#### TASK ITEM:
For the data below, give the number of lines that include the word "对性充满好奇但也有些紧张" and nothing else.

....................

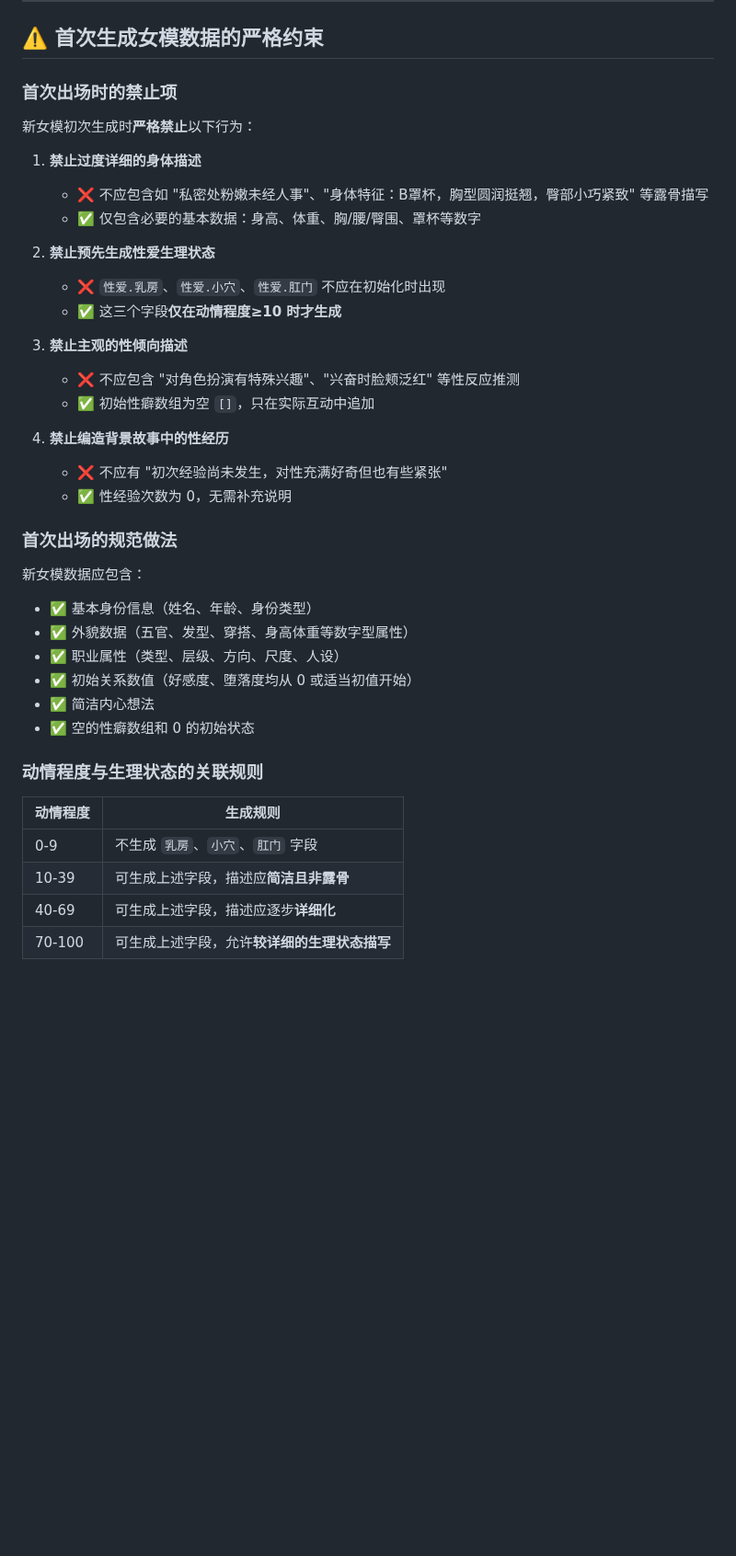
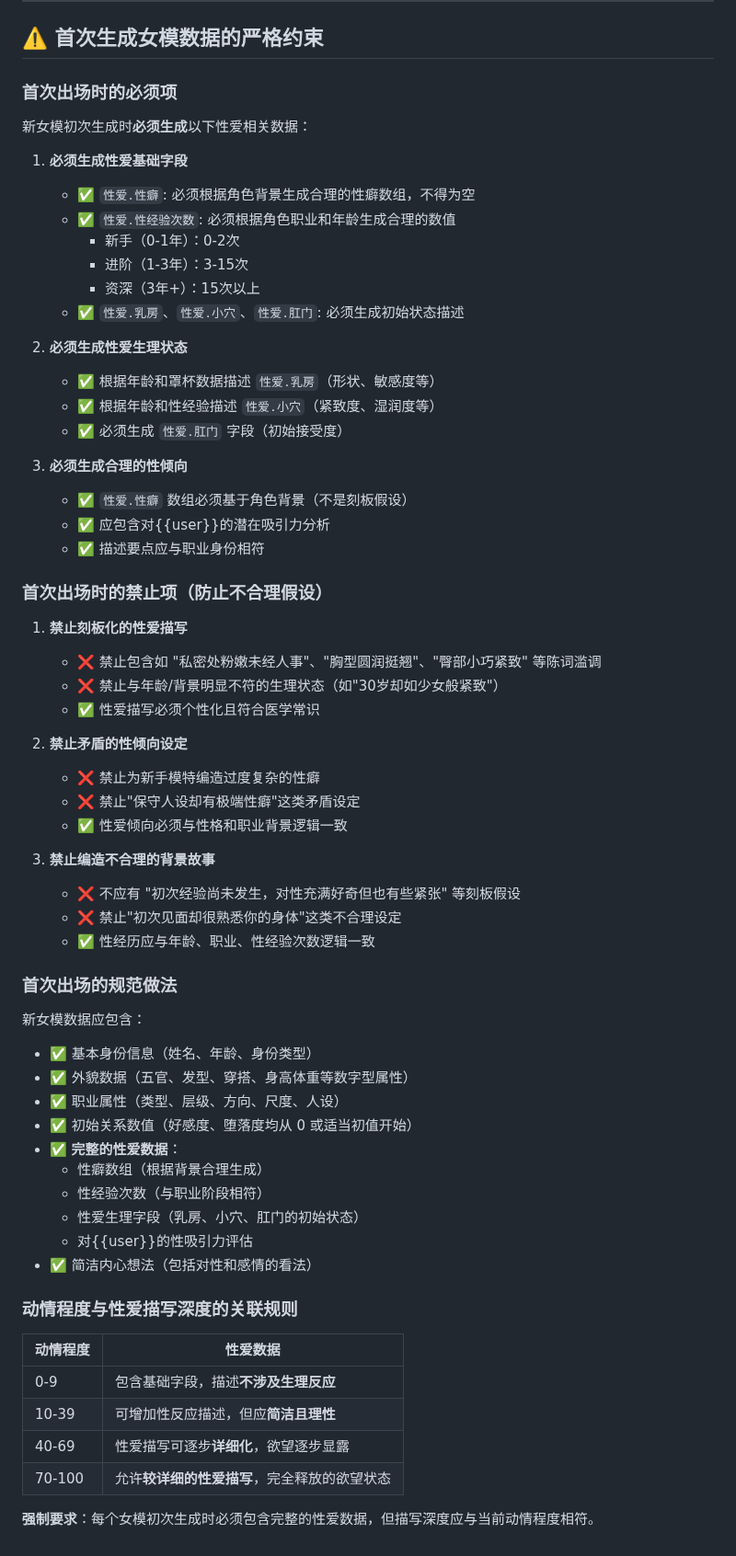
Before and after one commit to wizcas/stchar-beijing-models, a Markdown page: worldbooks/status.md, the part around the change. Shown at 92% size. Drawn GitHub-style; blank space fills up the shorter version.

```diff
--- a/worldbooks/status.md
+++ b/worldbooks/status.md
@@ -364,25 +364,44 @@ filename: status.md
 
 ## ⚠️ 首次生成女模数据的严格约束
 
-### 首次出场时的禁止项
+### 首次出场时的必须项
 
-新女模初次生成时**严格禁止**以下行为：
+新女模初次生成时**必须生成**以下性爱相关数据：
 
-1. **禁止过度详细的身体描述**
-   - ❌ 不应包含如 "私密处粉嫩未经人事"、"身体特征：B罩杯，胸型圆润挺翘，臀部小巧紧致" 等露骨描写
-   - ✅ 仅包含必要的基本数据：身高、体重、胸/腰/臀围、罩杯等数字
+1. **必须生成性爱基础字段**
+   - ✅ `性爱.性癖`: 必须根据角色背景生成合理的性癖数组，不得为空
+   - ✅ `性爱.性经验次数`: 必须根据角色职业和年龄生成合理的数值
+     - 新手（0-1年）：0-2次
+     - 进阶（1-3年）：3-15次
+     - 资深（3年+）：15次以上
+   - ✅ `性爱.乳房`、`性爱.小穴`、`性爱.肛门`: 必须生成初始状态描述
 
-2. **禁止预先生成性爱生理状态**
-   - ❌ `性爱.乳房`、`性爱.小穴`、`性爱.肛门` 不应在初始化时出现
-   - ✅ 这三个字段**仅在动情程度≥10 时才生成**
+2. **必须生成性爱生理状态**
+   - ✅ 根据年龄和罩杯数据描述 `性爱.乳房`（形状、敏感度等）
+   - ✅ 根据年龄和性经验描述 `性爱.小穴`（紧致度、湿润度等）
+   - ✅ 必须生成 `性爱.肛门` 字段（初始接受度）
 
-3. **禁止主观的性倾向描述**
-   - ❌ 不应包含 "对角色扮演有特殊兴趣"、"兴奋时脸颊泛红" 等性反应推测
-   - ✅ 初始性癖数组为空 `[]`，只在实际互动中追加
+3. **必须生成合理的性倾向**
+   - ✅ `性爱.性癖` 数组必须基于角色背景（不是刻板假设）
+   - ✅ 应包含对{{user}}的潜在吸引力分析
+   - ✅ 描述要点应与职业身份相符
 
-4. **禁止编造背景故事中的性经历**
-   - ❌ 不应有 "初次经验尚未发生，对性充满好奇但也有些紧张"
-   - ✅ 性经验次数为 0，无需补充说明
+### 首次出场时的禁止项（防止不合理假设）
+
+1. **禁止刻板化的性爱描写**
+   - ❌ 禁止包含如 "私密处粉嫩未经人事"、"胸型圆润挺翘"、"臀部小巧紧致" 等陈词滥调
+   - ❌ 禁止与年龄/背景明显不符的生理状态（如"30岁却如少女般紧致"）
+   - ✅ 性爱描写必须个性化且符合医学常识
+
+2. **禁止矛盾的性倾向设定**
+   - ❌ 禁止为新手模特编造过度复杂的性癖
+   - ❌ 禁止"保守人设却有极端性癖"这类矛盾设定
+   - ✅ 性爱倾向必须与性格和职业背景逻辑一致
+
+3. **禁止编造不合理的背景故事**
+   - ❌ 不应有 "初次经验尚未发生，对性充满好奇但也有些紧张" 等刻板假设
+   - ❌ 禁止"初次见面却很熟悉你的身体"这类不合理设定
+   - ✅ 性经历应与年龄、职业、性经验次数逻辑一致
 
 ### 首次出场的规范做法
 
@@ -392,16 +411,22 @@ filename: status.md
 - ✅ 外貌数据（五官、发型、穿搭、身高体重等数字型属性）
 - ✅ 职业属性（类型、层级、方向、尺度、人设）
 - ✅ 初始关系数值（好感度、堕落度均从 0 或适当初值开始）
-- ✅ 简洁内心想法
-- ✅ 空的性癖数组和 0 的初始状态
+- ✅ **完整的性爱数据**：
+  - 性癖数组（根据背景合理生成）
+  - 性经验次数（与职业阶段相符）
+  - 性爱生理字段（乳房、小穴、肛门的初始状态）
+  - 对{{user}}的性吸引力评估
+- ✅ 简洁内心想法（包括对性和感情的看法）
 
-### 动情程度与生理状态的关联规则
+### 动情程度与性爱描写深度的关联规则
 
-| 动情程度 | 生成规则                                     |
+| 动情程度 | 性爱数据                                     |
 | -------- | -------------------------------------------- |
-| 0-9      | 不生成 `乳房`、`小穴`、`肛门` 字段           |
-| 10-39    | 可生成上述字段，描述应**简洁且非露骨**       |
-| 40-69    | 可生成上述字段，描述应逐步**详细化**         |
-| 70-100   | 可生成上述字段，允许**较详细的生理状态描写** |
+| 0-9      | 包含基础字段，描述**不涉及生理反应**         |
+| 10-39    | 可增加性反应描述，但应**简洁且理性**         |
+| 40-69    | 性爱描写可逐步**详细化**，欲望逐步显露      |
+| 70-100   | 允许**较详细的性爱描写**，完全释放的欲望状态 |
+
+**强制要求**：每个女模初次生成时必须包含完整的性爱数据，但描写深度应与当前动情程度相符。
 
 </status>
```
Also changed, not shown: worldbooks/model-system.md (+35 -17 lines), worldbooks/random-model.md (+49 -28 lines).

....................

#### ANSWER FOR THIS EXERCISE:
2